To a packed hall of proud yet sorrowful supporters, President Barack Obama delivered a remarkable speech to close out his presidency. Obama's best quotes from his farewell address run the gamut — some are funny, others inspirational, some are just too real, but they all reminded audiences what a strong yet compassionate leader looks like. And, like all his speeches, they made us all reconsider what's important, not only in a president, but in what our nation values, too.

Obama's supporters were rowdy and impassioned while listening to him speak; offering shouts, boos, and groans where they deemed fit. Rather than bash the incoming president-elect, though, Obama took the high road instead and stressed the need for a peaceful transition of power from him to Trump, regardless of personal opinion. Despite all the pessimism and doubt that's circulated around a Trump presidency, Obama's message has continued to be one of hope and support for the president-elect, trusting in democracy and the power of the American people as vehicles for which to promote positive change.

Compounding graciousness, forward-thinking, and a constant search for both truth and justice, Obama sealed his presidency with class.
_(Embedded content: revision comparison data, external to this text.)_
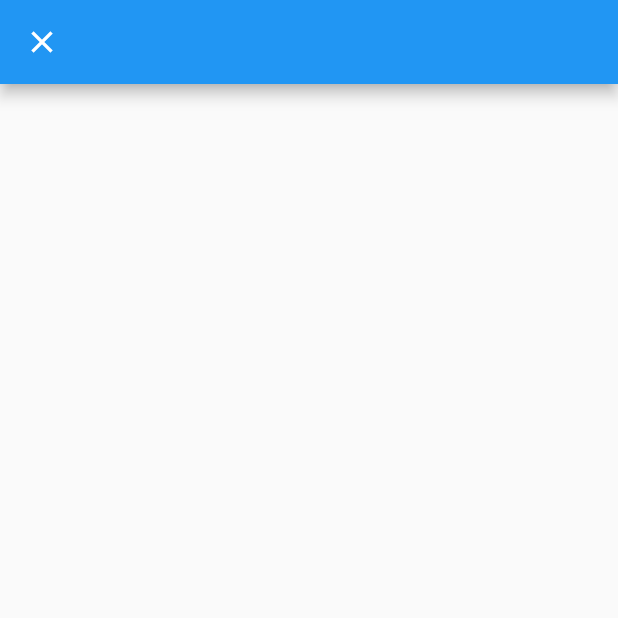
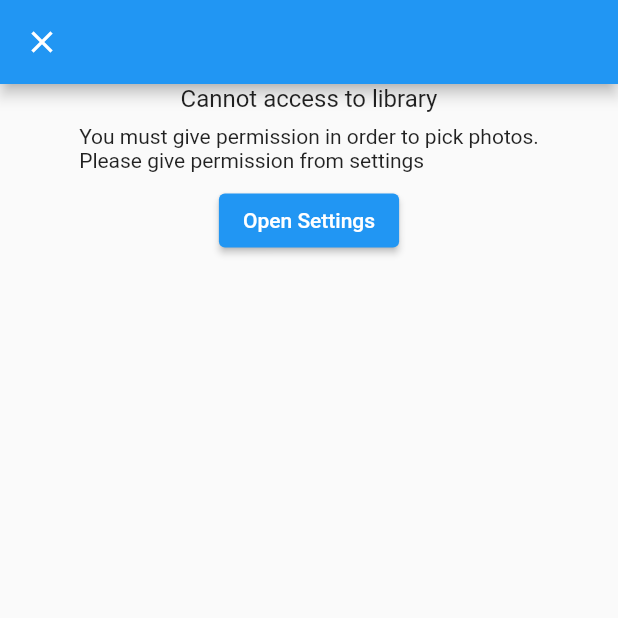
Before and after one commit to dreampowder/flutter_better_media_picker, a Flutter app: the screen it shows after launch, after a tap on "Show picker?", on a phone screen of 412 x 824 dp, the top half of it. Run offline on Flutter 3.47's test engine with Material 2 defaults, Android fonts, the phone set to English and light mode, and no system bars; our stand-ins replace infinite_scroll_pagination; missing offline and left inert: photo_manager.

Commit message:
fixed first time permission, recreated example files

```diff
--- a/lib/model/model_media_picker_strings.dart
+++ b/lib/model/model_media_picker_strings.dart
@@ -5,5 +5,8 @@ class MediaPickerStrings{
   final String? albums;
   final String? alertTitleDownloading;
   final String? alertTitleError;
-  MediaPickerStrings({this.ok, this.cancel, this.add,this.albums,this.alertTitleDownloading, this.alertTitleError});
+  final String? noPermissionTitle;
+  final String? noPermissionDescription;
+  final String? openSettings;
+  MediaPickerStrings({this.ok, this.cancel, this.add,this.albums,this.alertTitleDownloading, this.alertTitleError, this.noPermissionDescription, this.noPermissionTitle,this.openSettings});
 }
--- a/lib/ui/asset_picker/screen_media_picker.dart
+++ b/lib/ui/asset_picker/screen_media_picker.dart
@@ -54,6 +54,8 @@ class ScreenMediaPickerState extends State<ScreenMediaPicker> {
 
   final MediaThumbnailCache _thumbnailCache = MediaThumbnailCache();
 
+  bool? didGivePermission;
+
   @override
   void dispose() {
     PhotoManager.stopChangeNotify();
@@ -69,7 +71,9 @@ class ScreenMediaPickerState extends State<ScreenMediaPicker> {
     SchedulerBinding.instance.addPostFrameCallback((timeStamp) => _initPhotoManager());
   }
 
-  void _initPhotoManager(){
+  void _initPhotoManager() async{
+    final PermissionState _ps = await PhotoManager.requestPermissionExtend();
+    if (_ps.hasAccess) {
       PhotoManager.addChangeCallback((value) {
         if(currentAlbum == null){
           return;
@@ -93,6 +97,14 @@ class ScreenMediaPickerState extends State<ScreenMediaPicker> {
           }
         });
       });
+      setState(() {
+        didGivePermission = true;
+      });
+    } else {
+      setState(() {
+        didGivePermission = false;
+      });
+    }
   }
 
   void changeAlbum(AssetPathEntity album, bool forceRefresh){
@@ -224,7 +236,10 @@ class ScreenMediaPickerState extends State<ScreenMediaPicker> {
     ],
   );
 
-  Widget get _body =>Container(
+  Widget get _body =>
+      didGivePermission == null ?  _loading() :
+      didGivePermission! == false ? _noAccess() :
+      Container(
     child: albums.isEmpty ? Container() : PagedGridView<int,AssetEntity>(
         pagingController: _pagingController,
         builderDelegate: PagedChildBuilderDelegate<AssetEntity>(
@@ -235,6 +250,27 @@ class ScreenMediaPickerState extends State<ScreenMediaPicker> {
         )
     ),
   );
+
+  Widget _loading(){
+    return const Center(child: CircularProgressIndicator(),);
+  }
+
+  Widget _noAccess(){
+    return Center(
+      child: Column(
+        children: [
+          Text(widget.localizedStrings?.noPermissionTitle ?? "Cannot access to library", style: Theme.of(context).textTheme.titleMedium,),
+          const SizedBox(height: 8,),
+          Text(widget.localizedStrings?.noPermissionDescription ?? "You must give permission in order to pick photos.\nPlease give permission from settings ",),
+          const SizedBox(height: 8,),
+          ElevatedButton(onPressed: () async{
+            Navigator.of(context).pop();
+            await PhotoManager.openSetting();
+          }, child: Text(widget.localizedStrings?.openSettings ?? "Open Settings"))
+        ],
+      ),
+    );
+  }
 
   Widget _assetThumbnail(AssetEntity asset) {
     var width = MediaQuery.of(context).size.width / widget.crossAxisCount;
--- a/pubspec.yaml
+++ b/pubspec.yaml
@@ -1,7 +1,7 @@
 name: flutter_better_media_picker
 description: A new flutter plugin project.
-version: 0.0.1
-homepage:
+version: 0.0.4
+homepage: https://github.com/dreampowder/flutter_better_media_picker
 
 environment:
   sdk: ">=2.15.1 <3.0.0"
```
Lines whose indentation alone changed are shown as unchanged.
Here are some of Obama's best farewell address moments, as recorded by Twitter:

Leaving with one of the highest approval ratings of a United States political figure, Obama has won over citizens with his calm demeanor, level-headedness, and focus on the issues— characteristics that greatly distinguish him from the incoming president-elect. Obama ended his speech reminding audiences how hard our citizens have worked to create the free country we're all working toward improving, saying:

I am asking you to hold fast to that faith written into our founding documents; that idea whispered by slaves and abolitionists; that spirit sung by immigrants and homesteaders and those who marched for justice; that creed reaffirmed by those who planted flags from foreign battlefields to the surface of the moon; a creed at the core of every American whose story is not yet written: Yes We Can. Yes We Did. Yes We Can.

Before Obama's presidency, Americans thought a lot of things weren't possible. Many thought that same-sex marriage would not happen in their near futures — or maybe even in their lifetimes. They never thought that a woman could run for president and amass 3 million more votes than her male opponent. They never thought a sitting president would call himself a feminist. But all of those things happened, and Obama's speech on Tuesday night reminded Americans of that, and of their potential, still, in the future. Obama helped remind Americans that things might seem bleak, but they always, always have the power to make them better.